“Lord, do you not care that my sister has left me to serve alone? Tell her to help me.” Hands flying everywhere, and then finally resting exhausted at her side, as though ready to collapse.
“Martha, Martha, you are anxious and troubled about many things, but one thing is necessary, Mary has chosen the good portion, which will not be taken from her.”
(Luke 10:38-42 ESV)
What I love about how Jesus relates with these sisters, is that He always has compassion – on both of them. Citing Martha’s name twice usually means He’s trying to get her attention, but also doing so lovingly. The Bible said she was “distracted with much serving”. In the Message version, it says in vs 38, “A woman by the name of Martha welcomed him and made him feel quite at home.”
Usually Martha can get picked on in this text. But never once does Jesus reprimand her or make her feel badly – He kindly and lovingly points to the better way. Clearly Martha was gifted in the areas of homemaking.

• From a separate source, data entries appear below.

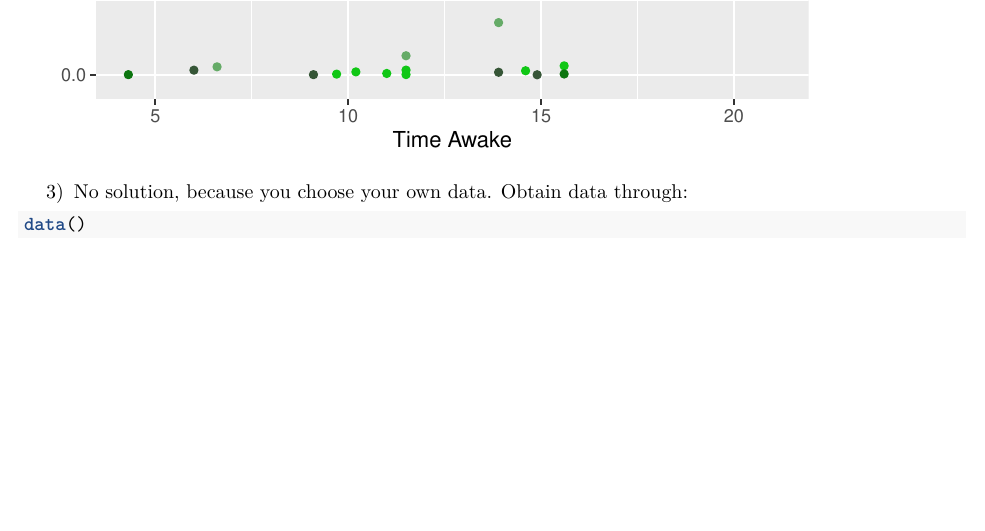
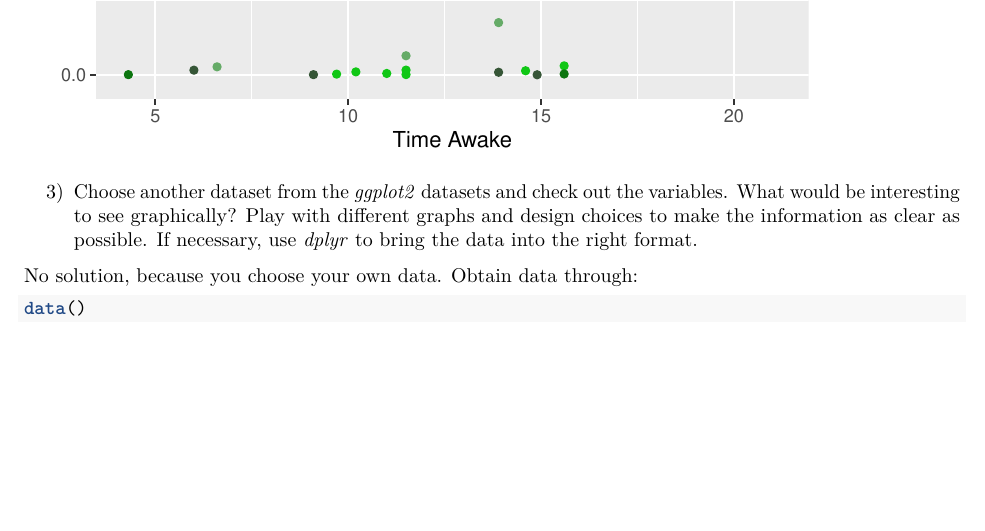
Before and after one commit to julianbernauer/SAGE-QTAUR, an R Markdown document (Exercises/Chapter4_exercises.Rmd): part of page 2 of 2, cut so that both start at the same text. Rendered offline with R 4.5, knitr and Pandoc, then LaTeX, with nearby package versions; common packages that the code uses without loading them are loaded.

Commit message:
final korr ch9

````diff
--- a/Exercises/Chapter4_exercises.Rmd
+++ b/Exercises/Chapter4_exercises.Rmd
@@ -33,7 +33,11 @@ ggplot(noNA_data, aes(x = awake, y = brainwt, colour = vore))+
   ggtitle("Brain Weight and time awake")
 ```
 
-3) No solution, because you choose your own data.
+3) Choose another dataset from the *ggplot2* datasets and check out the variables. What would be interesting to see graphically?
+Play with different graphs and design choices to make the information as clear as possible.
+If necessary, use *dplyr* to bring the data into the right format.
+
+No solution, because you choose your own data.
 Obtain data through:
 ```{r}
 data()
````
Also changed, not shown: Exercises/Chapter9_exercise2.Rmd (+1 -1 lines).
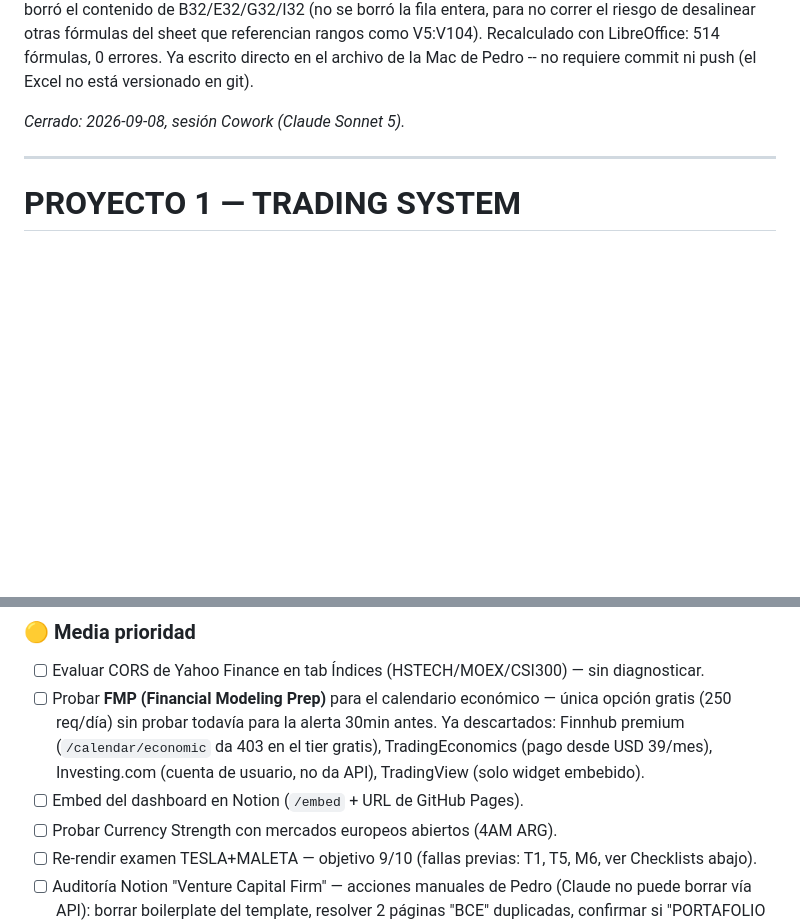
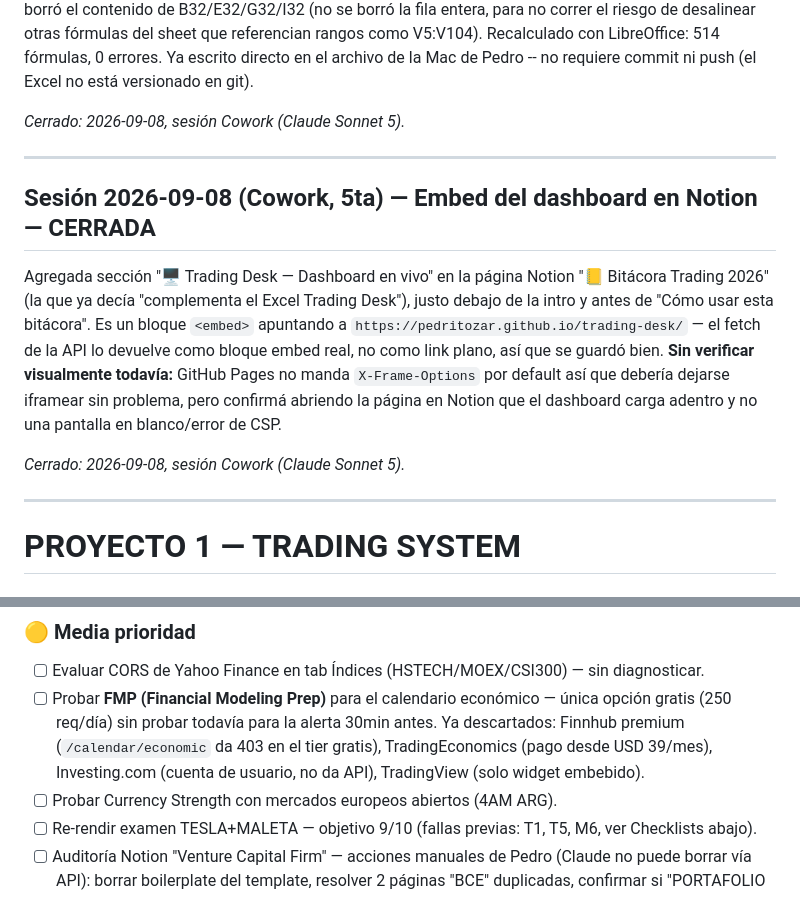
Before and after one commit to pedritozar/trading-desk, a Markdown page: CHANGELOG_PEI_trading_v4_3.md, 2 parts joined by grey strips. GitHub-like rendering; blank space fills up the shorter version.

Commit message:
docs: registrar embed del dashboard en Notion

```diff
--- a/CHANGELOG_PEI_trading_v4_3.md
+++ b/CHANGELOG_PEI_trading_v4_3.md
@@ -106,6 +106,14 @@ Fila 32 de la hoja DASHBOARD (`tracker_bitacora_traiding__DEFINITIVO.xlsx`) era
 
 ---
 
+## Sesión 2026-09-08 (Cowork, 5ta) — Embed del dashboard en Notion — CERRADA
+
+Agregada sección "🖥️ Trading Desk — Dashboard en vivo" en la página Notion "📒 Bitácora Trading 2026" (la que ya decía "complementa el Excel Trading Desk"), justo debajo de la intro y antes de "Cómo usar esta bitácora". Es un bloque `<embed>` apuntando a `https://pedritozar.github.io/trading-desk/` — el fetch de la API lo devuelve como bloque embed real, no como link plano, así que se guardó bien. **Sin verificar visualmente todavía:** GitHub Pages no manda `X-Frame-Options` por default así que debería dejarse iframear sin problema, pero confirmá abriendo la página en Notion que el dashboard carga adentro y no una pantalla en blanco/error de CSP.
+
+*Cerrado: 2026-09-08, sesión Cowork (Claude Sonnet 5).*
+
+---
+
 # PROYECTO 1 — TRADING SYSTEM
 
 ## Stack IA
@@ -163,7 +171,6 @@ El código del Reactor/DeepSeek **no se pega directo**. Historial de fallas real
 ### 🟡 Media prioridad
 - [ ] Evaluar CORS de Yahoo Finance en tab Índices (HSTECH/MOEX/CSI300) — sin diagnosticar.
 - [ ] Probar **FMP (Financial Modeling Prep)** para el calendario económico — única opción gratis (250 req/día) sin probar todavía para la alerta 30min antes. Ya descartados: Finnhub premium (`/calendar/economic` da 403 en el tier gratis), TradingEconomics (pago desde USD 39/mes), Investing.com (cuenta de usuario, no da API), TradingView (solo widget embebido).
-- [ ] Embed del dashboard en Notion (`/embed` + URL de GitHub Pages).
 - [ ] Probar Currency Strength con mercados europeos abiertos (4AM ARG).
 - [ ] Re-rendir examen TESLA+MALETA — objetivo 9/10 (fallas previas: T1, T5, M6, ver Checklists abajo).
 - [ ] Auditoría Notion "Venture Capital Firm" — acciones manuales de Pedro (Claude no puede borrar vía API): borrar boilerplate del template, resolver 2 páginas "BCE" duplicadas, confirmar si "PORTAFOLIO INSTITUCIONAL" es el mismo fondo Alfy, renombrar la raíz.
```
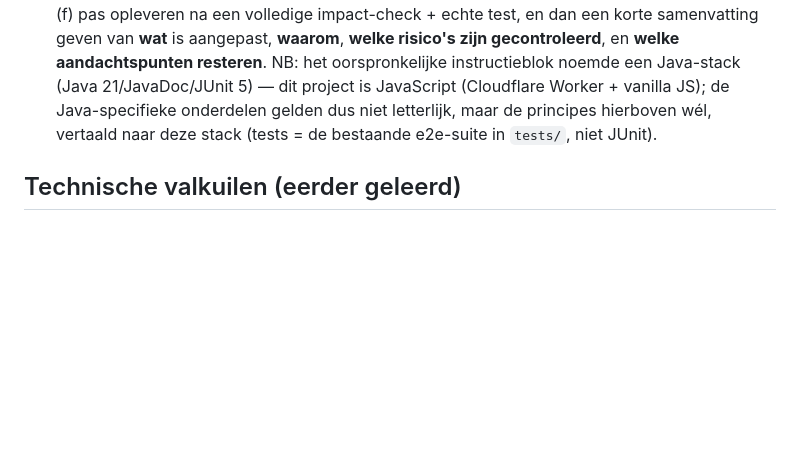
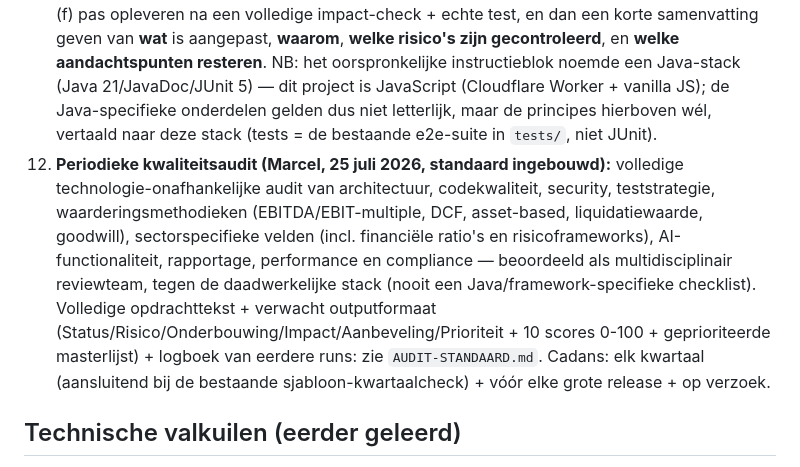
Before and after one commit to marcelbisschops-ux/koersvoormorgen, a Markdown page: CLAUDE.md, the part around the change. Rendered like a GitHub page; blank space fills up the shorter version.

```diff
--- a/CLAUDE.md
+++ b/CLAUDE.md
@@ -40,6 +40,7 @@ Eigenaar: Marcel Bisschops (Bisschops Financing B.V.).
 9. **GOUDEN STANDAARD — ook voor Claude Code zelf, niet alleen het platform (Marcel, 24 juli 2026, mag nooit gebroken worden):** vóór je iets gaat doen, vertel exact wat je waar gaat doen, welke risico's daarbij horen en hoe je die mitigeert — pas daarna uitvoeren. En: als iets niet weet, niet volledig snapt, of niet is vastgelegd (bijv. of een stuk data/benchmarktekst/claim daadwerkelijk geverifieerd is of ooit door een AI is verzonnen) — meld dat expliciet en vraag om informatie of geef concrete mogelijke antwoorden ter keuze. Nooit gokken of verzinnen, ook niet "het zal wel kloppen". Dit geldt net zo hard als punt 8 hierboven, en is er een aanvulling op, geen vervanging.
 10. **Handleiding bijhouden (Marcel, 25 juli 2026):** de uitgebreide handleiding (`renderHandleiding()` in `mna/08-handleiding.js`, gedupliceerd als `renderAdvHandleiding()` in `adv.html` — zelfde inhoud, los script-context) staat achter de bestaande login, bereikbaar via de "📖 Handleiding"-knop in elk dashboard. Bij elke gebruikersgerichte wijziging (nieuwe feature, gewijzigde flow, nieuw documenttype e.d.) hoort de relevante sectie in **beide** bestanden in dezelfde wijziging bijgewerkt te worden — geen apart automatisch systeem, dit is een vaste werkregel voor mij.
 11. **Engineering-discipline (Marcel, 25 juli 2026, bevestigd als vaste regel):** vóór elke wijziging: (a) de relevante bestaande code + architectuur/afhankelijkheden/stijl eerst lezen en begrijpen; (b) alleen wijzigen wat nodig is, backwards compatibility behouden tenzij expliciet anders gevraagd, regressies voorkomen; (c) bestaande patronen/helpers hergebruiken tenzij er een duidelijke technische reden is om af te wijken; (d) elke gewijzigde regel controleren op: bugs/edge cases, security (OWASP-denken: input-validatie, injectie via geparametriseerde D1-queries — nooit string-concatenatie in SQL, XSS/escaping, path traversal), performance, null-safety, exception handling, géén gevoelige data (secrets/tokens/persoonsgegevens) in logs of commits, code-duplicatie, onderhoudbaarheid; (e) geen aannames — bij ontbrekende/onduidelijke info expliciet navragen of opties voorleggen (overlapt met regel 9); (f) pas opleveren na een volledige impact-check + echte test, en dan een korte samenvatting geven van **wat** is aangepast, **waarom**, **welke risico's zijn gecontroleerd**, en **welke aandachtspunten resteren**. NB: het oorspronkelijke instructieblok noemde een Java-stack (Java 21/JavaDoc/JUnit 5) — dit project is JavaScript (Cloudflare Worker + vanilla JS); de Java-specifieke onderdelen gelden dus niet letterlijk, maar de principes hierboven wél, vertaald naar deze stack (tests = de bestaande e2e-suite in `tests/`, niet JUnit).
+12. **Periodieke kwaliteitsaudit (Marcel, 25 juli 2026, standaard ingebouwd):** volledige technologie-onafhankelijke audit van architectuur, codekwaliteit, security, teststrategie, waarderingsmethodieken (EBITDA/EBIT-multiple, DCF, asset-based, liquidatiewaarde, goodwill), sectorspecifieke velden (incl. financiële ratio's en risicoframeworks), AI-functionaliteit, rapportage, performance en compliance — beoordeeld als multidisciplinair reviewteam, tegen de daadwerkelijke stack (nooit een Java/framework-specifieke checklist). Volledige opdrachttekst + verwacht outputformaat (Status/Risico/Onderbouwing/Impact/Aanbeveling/Prioriteit + 10 scores 0-100 + geprioriteerde masterlijst) + logboek van eerdere runs: zie `AUDIT-STANDAARD.md`. Cadans: elk kwartaal (aansluitend bij de bestaande sjabloon-kwartaalcheck) + vóór elke grote release + op verzoek.
 
 ## Technische valkuilen (eerder geleerd)
 - `node --check` op elk JS-bestand vóór opleveren; voor HTML-bestanden met inline script (marilyn/adv/index/hugo/verhuis): het `<script>`-blok extraheren en checken. Voor mna: direct `node --check mna/*.js`.
```
Also changed, not shown: AUDIT-STANDAARD.md (added, +275 -0 lines).
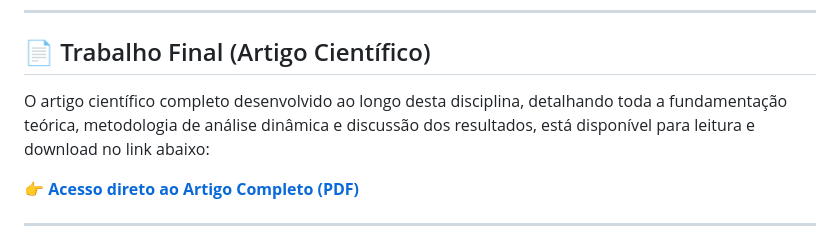
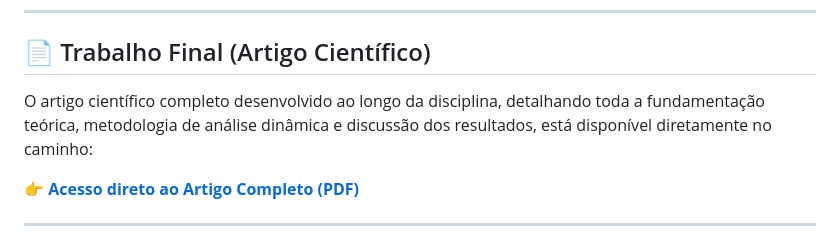
Before and after one commit to sales-man/TEICASS2026, a Markdown page: README.md, the part around the change. Drawn GitHub-style.

```diff
--- a/README.md
+++ b/README.md
@@ -11,7 +11,7 @@ Este trabalho apresenta um estudo de caso focado no treinamento e avaliação de
 
 ## 📄 Trabalho Final (Artigo Científico)
 
-O artigo científico completo desenvolvido ao longo desta disciplina, detalhando toda a fundamentação teórica, metodologia de análise dinâmica e discussão dos resultados, está disponível para leitura e download no link abaixo:
+O artigo científico completo desenvolvido ao longo da disciplina, detalhando toda a fundamentação teórica, metodologia de análise dinâmica e discussão dos resultados, está disponível diretamente no caminho:
 
 👉 [**Acesso direto ao Artigo Completo (PDF)**](https://github.com/sales-man/TEICASS2026/blob/main/projeto/artigo/ArtigoTEICASS.pdf)
 
```
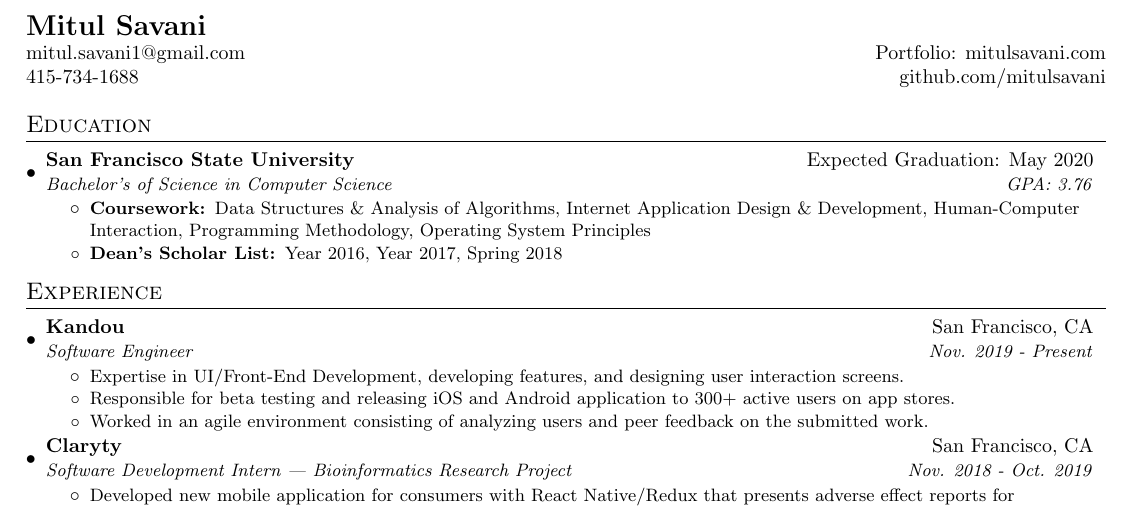
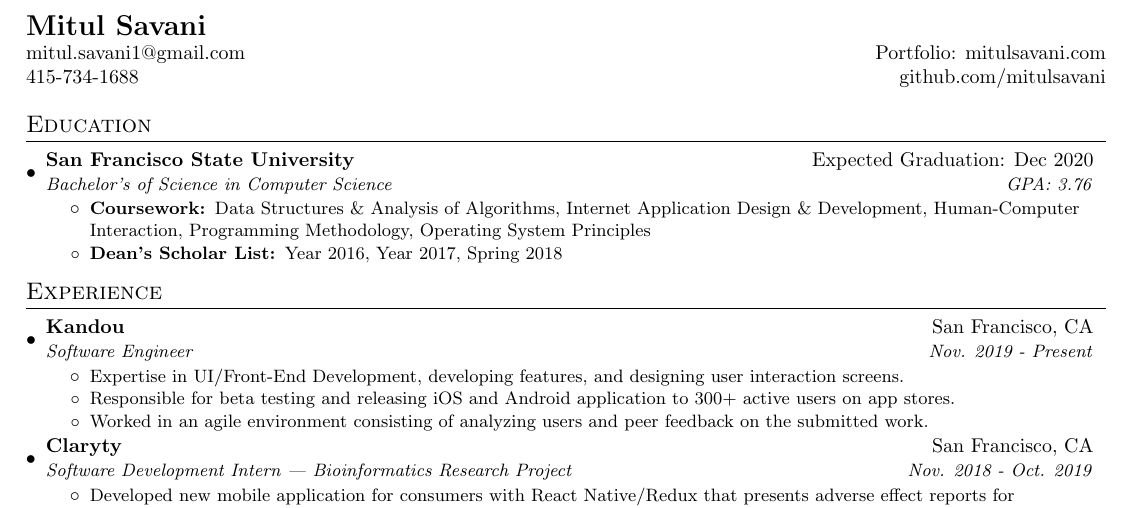
Before and after one commit to mitulsavani/cv, a LaTeX CV (resume.tex): part of the page, cut so that both start at the same text. Compiled offline with pdfLaTeX.

Commit message:
uploaded latest resume

```diff
--- a/resume.tex
+++ b/resume.tex
@@ -80,7 +80,7 @@
 \section{Education}
   \resumeSubHeadingListStart
     \resumeSubheading
-      {San Francisco State University}{Expected Graduation: May 2020}
+      {San Francisco State University}{Expected Graduation: Dec 2020}
       {Bachelor's of Science in Computer Science}{GPA: 3.76}
       \resumeItemListStart
         \resumeItem{Coursework: }
```
Also changed, not shown: Mitul_Savani_Resume.pdf.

If I knew Jesus was coming, I would’ve been fussing about getting the home ready as well – just like Martha. But Mary, bless her heart, decides to sit at Jesus’ feet, in His presence.
At first glance, from the perspective of someone like Martha, this looks lazy and uncaring. But even amongst all the doing and serving to be done, she still ‘chose well’ –to listen and be still.
Mary’s position was bowed and waiting, Martha’s position was flustered and distracted.
How real can this be of our hearts? I can sit down to spend time with the Lord and a million things run through my mind of what to do next (and we don’t even have kids yet!). I think what Jesus was saying was – even amongst the distractions and all the things you need to do (good things, real life things), choose a bowed position of heart, and I will meet you there.
As we enjoy this Christmas season, I hope I can still the distractions, and sit at Jesus’ feet more. Whether it’s while doing dishes or driving to do errands, I want to be more conscious of the position of my heart this season – am I bowing and waiting, or am I flustered and distracted?